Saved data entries
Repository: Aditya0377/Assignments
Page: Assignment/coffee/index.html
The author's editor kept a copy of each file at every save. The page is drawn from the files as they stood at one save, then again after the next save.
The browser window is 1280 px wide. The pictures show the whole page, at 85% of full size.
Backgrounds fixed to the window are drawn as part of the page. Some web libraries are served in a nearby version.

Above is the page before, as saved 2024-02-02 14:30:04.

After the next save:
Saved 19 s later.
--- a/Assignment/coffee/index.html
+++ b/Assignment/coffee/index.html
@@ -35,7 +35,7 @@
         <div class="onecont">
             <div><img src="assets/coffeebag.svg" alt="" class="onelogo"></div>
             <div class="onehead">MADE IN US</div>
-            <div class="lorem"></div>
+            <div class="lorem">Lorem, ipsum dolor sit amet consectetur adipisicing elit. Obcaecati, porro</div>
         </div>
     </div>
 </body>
...
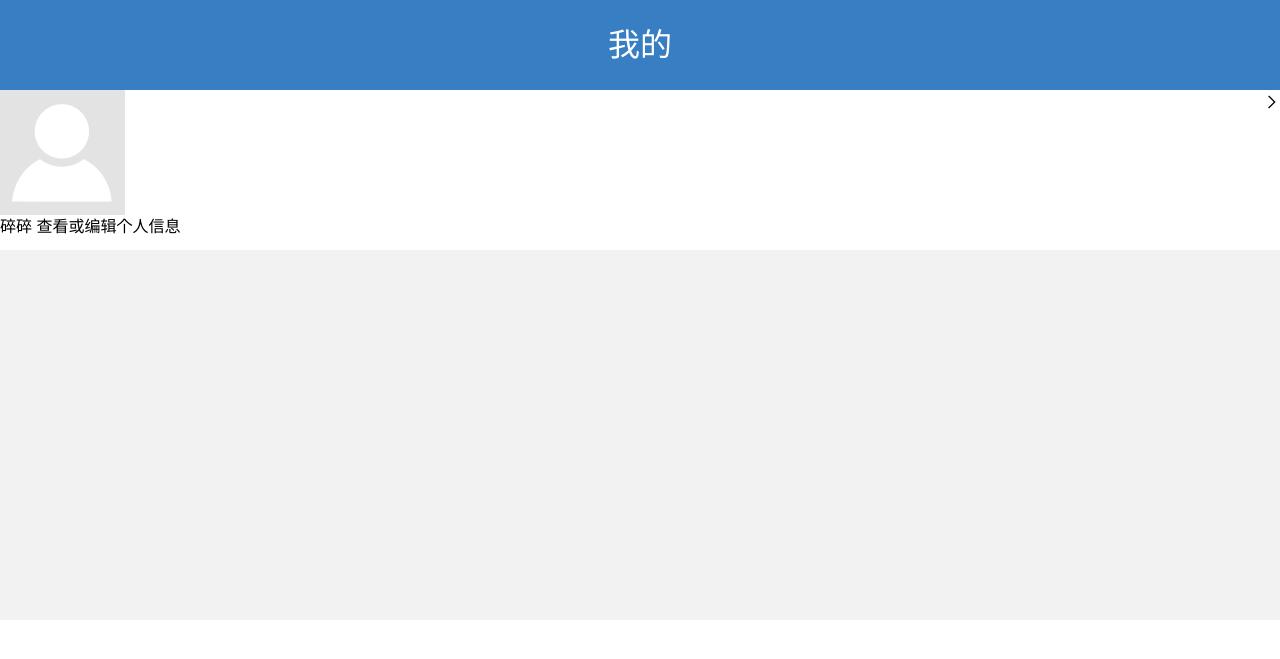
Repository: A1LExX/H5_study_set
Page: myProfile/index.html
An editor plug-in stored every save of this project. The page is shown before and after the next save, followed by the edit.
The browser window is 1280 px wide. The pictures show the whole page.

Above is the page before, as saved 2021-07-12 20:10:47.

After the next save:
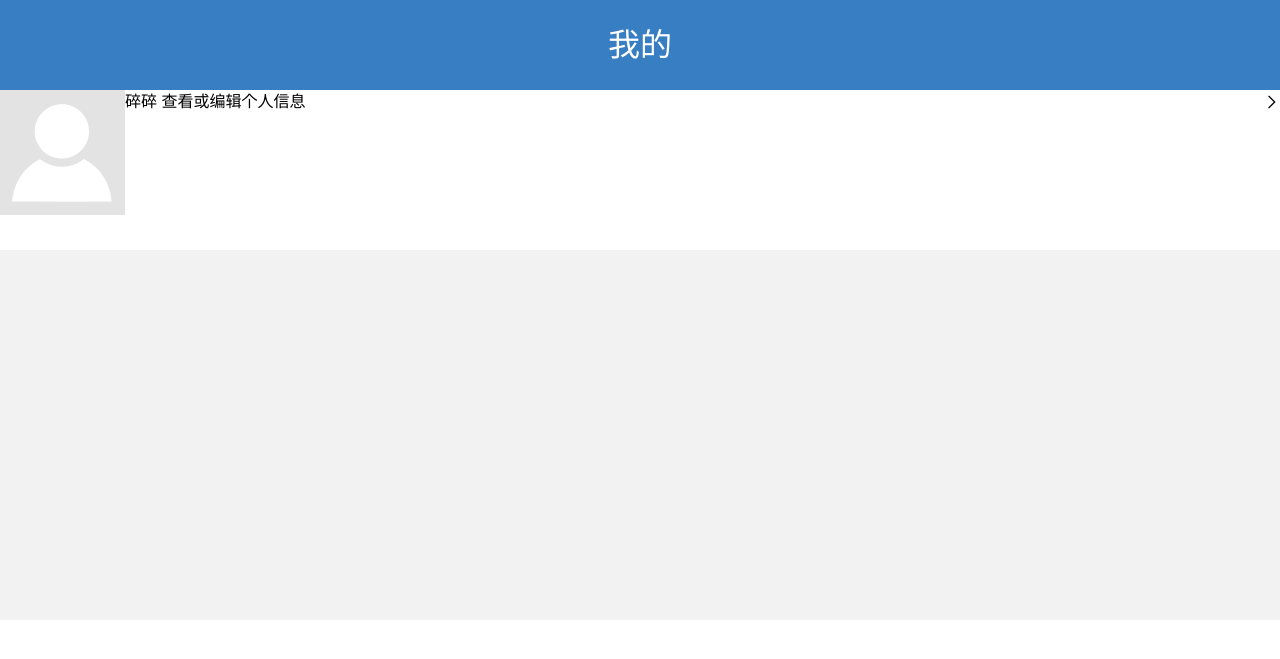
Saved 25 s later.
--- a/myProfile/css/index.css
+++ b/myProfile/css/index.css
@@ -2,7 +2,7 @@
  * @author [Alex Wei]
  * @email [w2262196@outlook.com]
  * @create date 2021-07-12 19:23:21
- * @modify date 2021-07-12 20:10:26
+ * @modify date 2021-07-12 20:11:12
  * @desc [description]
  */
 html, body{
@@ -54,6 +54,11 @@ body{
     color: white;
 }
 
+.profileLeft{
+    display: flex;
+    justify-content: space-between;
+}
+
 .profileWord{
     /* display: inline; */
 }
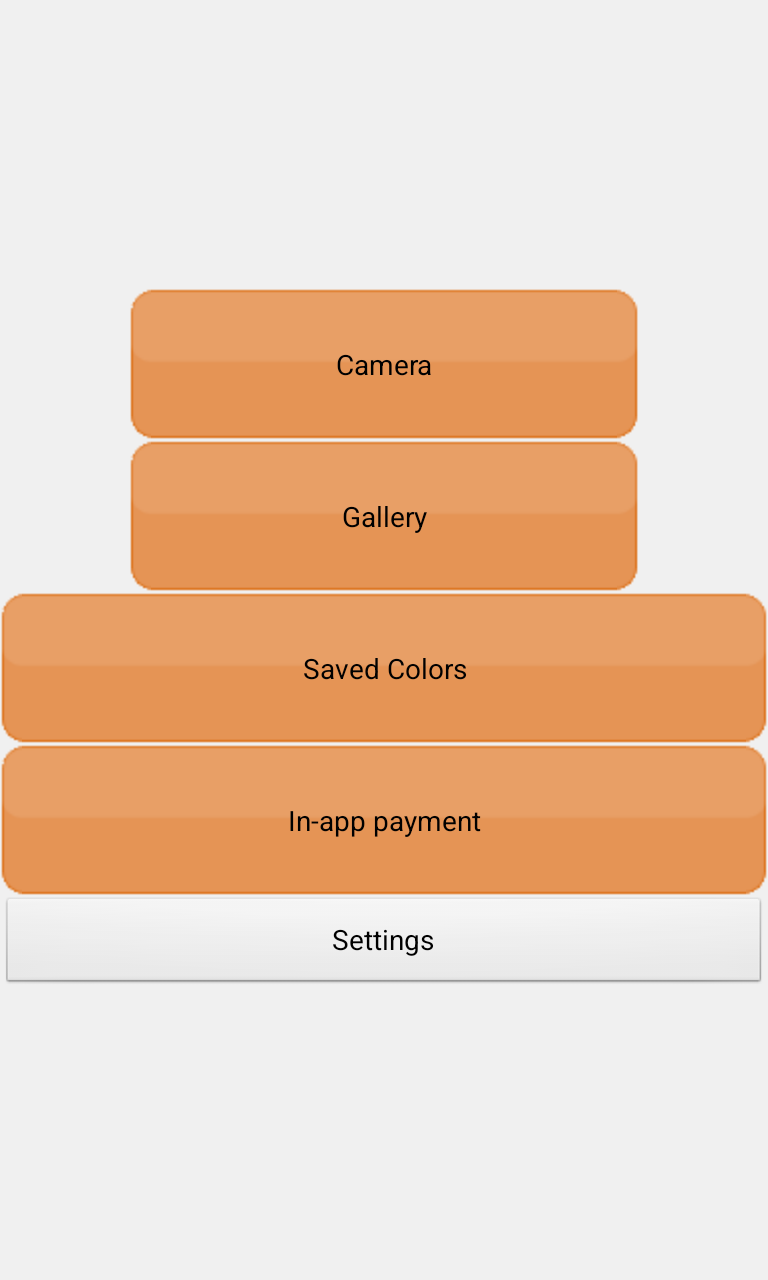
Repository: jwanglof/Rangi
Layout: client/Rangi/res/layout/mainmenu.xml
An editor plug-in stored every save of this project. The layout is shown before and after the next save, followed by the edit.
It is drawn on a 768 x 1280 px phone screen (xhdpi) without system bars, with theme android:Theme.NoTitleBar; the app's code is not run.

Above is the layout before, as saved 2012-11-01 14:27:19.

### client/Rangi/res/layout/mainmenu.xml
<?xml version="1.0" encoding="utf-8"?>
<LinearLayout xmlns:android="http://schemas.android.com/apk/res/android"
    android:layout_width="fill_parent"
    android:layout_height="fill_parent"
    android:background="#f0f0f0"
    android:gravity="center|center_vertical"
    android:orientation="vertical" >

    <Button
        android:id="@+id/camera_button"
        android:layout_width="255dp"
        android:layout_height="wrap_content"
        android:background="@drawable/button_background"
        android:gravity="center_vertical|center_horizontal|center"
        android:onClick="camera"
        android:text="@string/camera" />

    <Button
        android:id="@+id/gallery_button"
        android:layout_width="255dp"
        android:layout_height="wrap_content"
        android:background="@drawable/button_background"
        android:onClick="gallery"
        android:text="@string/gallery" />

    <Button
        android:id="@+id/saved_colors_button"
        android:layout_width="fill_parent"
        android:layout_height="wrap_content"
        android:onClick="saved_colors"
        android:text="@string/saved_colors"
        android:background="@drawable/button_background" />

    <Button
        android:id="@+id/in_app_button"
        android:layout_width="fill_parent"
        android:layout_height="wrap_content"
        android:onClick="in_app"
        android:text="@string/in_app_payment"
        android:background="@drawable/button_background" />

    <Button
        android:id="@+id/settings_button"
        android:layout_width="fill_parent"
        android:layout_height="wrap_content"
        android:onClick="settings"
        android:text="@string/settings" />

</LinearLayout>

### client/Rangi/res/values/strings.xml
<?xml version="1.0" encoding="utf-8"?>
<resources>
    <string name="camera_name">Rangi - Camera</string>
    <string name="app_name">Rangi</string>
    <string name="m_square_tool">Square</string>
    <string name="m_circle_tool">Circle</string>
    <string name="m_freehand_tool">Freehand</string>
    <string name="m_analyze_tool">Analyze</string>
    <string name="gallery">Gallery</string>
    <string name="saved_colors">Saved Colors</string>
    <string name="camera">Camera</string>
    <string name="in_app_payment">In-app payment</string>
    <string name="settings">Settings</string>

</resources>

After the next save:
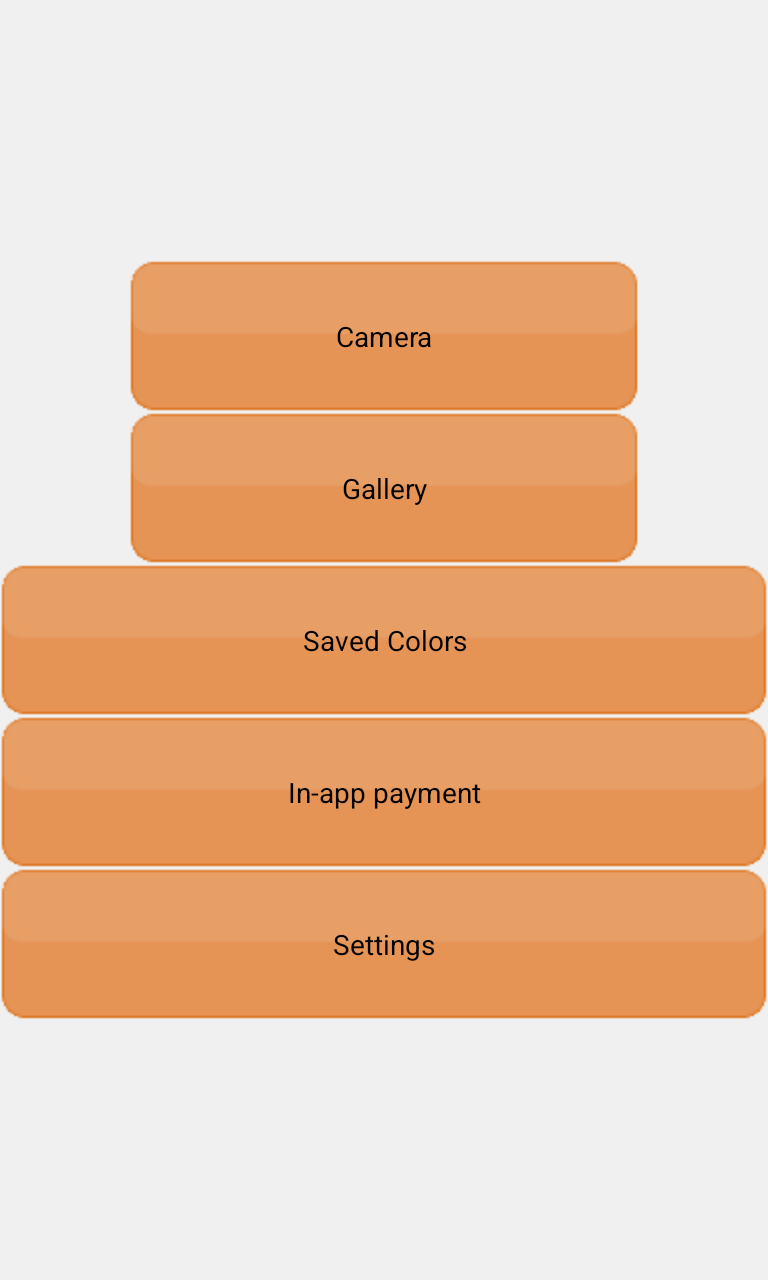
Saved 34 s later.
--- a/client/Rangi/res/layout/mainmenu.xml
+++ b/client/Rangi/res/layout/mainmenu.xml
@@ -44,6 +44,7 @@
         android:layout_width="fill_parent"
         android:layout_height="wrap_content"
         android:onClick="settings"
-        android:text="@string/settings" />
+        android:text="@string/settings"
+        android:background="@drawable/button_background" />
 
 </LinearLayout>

→ **WORK REQUIRED**
From the records above, pull out each line that has "text".

→ **RESULT**
        android:text="@string/camera" />
        android:text="@string/gallery" />
        android:text="@string/saved_colors"
        android:text="@string/in_app_payment"
        android:text="@string/settings" />
-        android:text="@string/settings" />
+        android:text="@string/settings"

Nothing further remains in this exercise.